> INSTRUCTIONS FOR THE TASK
What is needed here is every record, retyped without any change.

> DATA SECTION
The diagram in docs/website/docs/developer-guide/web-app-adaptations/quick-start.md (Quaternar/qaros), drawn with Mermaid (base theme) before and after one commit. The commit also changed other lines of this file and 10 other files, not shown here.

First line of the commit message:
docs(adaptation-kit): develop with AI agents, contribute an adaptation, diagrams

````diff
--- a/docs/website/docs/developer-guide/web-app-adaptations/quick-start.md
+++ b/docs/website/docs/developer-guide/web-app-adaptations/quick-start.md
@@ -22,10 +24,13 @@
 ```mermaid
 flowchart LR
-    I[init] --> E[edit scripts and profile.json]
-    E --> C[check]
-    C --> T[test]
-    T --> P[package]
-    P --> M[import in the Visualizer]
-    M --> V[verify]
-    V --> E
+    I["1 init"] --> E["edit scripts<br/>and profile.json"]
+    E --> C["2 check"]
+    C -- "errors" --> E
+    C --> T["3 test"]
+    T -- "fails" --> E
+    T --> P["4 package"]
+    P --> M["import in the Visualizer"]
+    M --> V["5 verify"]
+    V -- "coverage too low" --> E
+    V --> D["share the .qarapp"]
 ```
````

> OUTPUT OF THE EXERCISE
The diagram in docs/website/docs/developer-guide/web-app-adaptations/quick-start.md (Quaternar/qaros), drawn with Mermaid (base theme) before and after one commit. The commit also changed other lines of this file and 10 other files, not shown here.

First line of the commit message:
docs(adaptation-kit): develop with AI agents, contribute an adaptation, diagrams

````diff
--- a/docs/website/docs/developer-guide/web-app-adaptations/quick-start.md
+++ b/docs/website/docs/developer-guide/web-app-adaptations/quick-start.md
@@ -22,10 +24,13 @@
 ```mermaid
 flowchart LR
-    I[init] --> E[edit scripts and profile.json]
-    E --> C[check]
-    C --> T[test]
-    T --> P[package]
-    P --> M[import in the Visualizer]
-    M --> V[verify]
-    V --> E
+    I["1 init"] --> E["edit scripts<br/>and profile.json"]
+    E --> C["2 check"]
+    C -- "errors" --> E
+    C --> T["3 test"]
+    T -- "fails" --> E
+    T --> P["4 package"]
+    P --> M["import in the Visualizer"]
+    M --> V["5 verify"]
+    V -- "coverage too low" --> E
+    V --> D["share the .qarapp"]
 ```
````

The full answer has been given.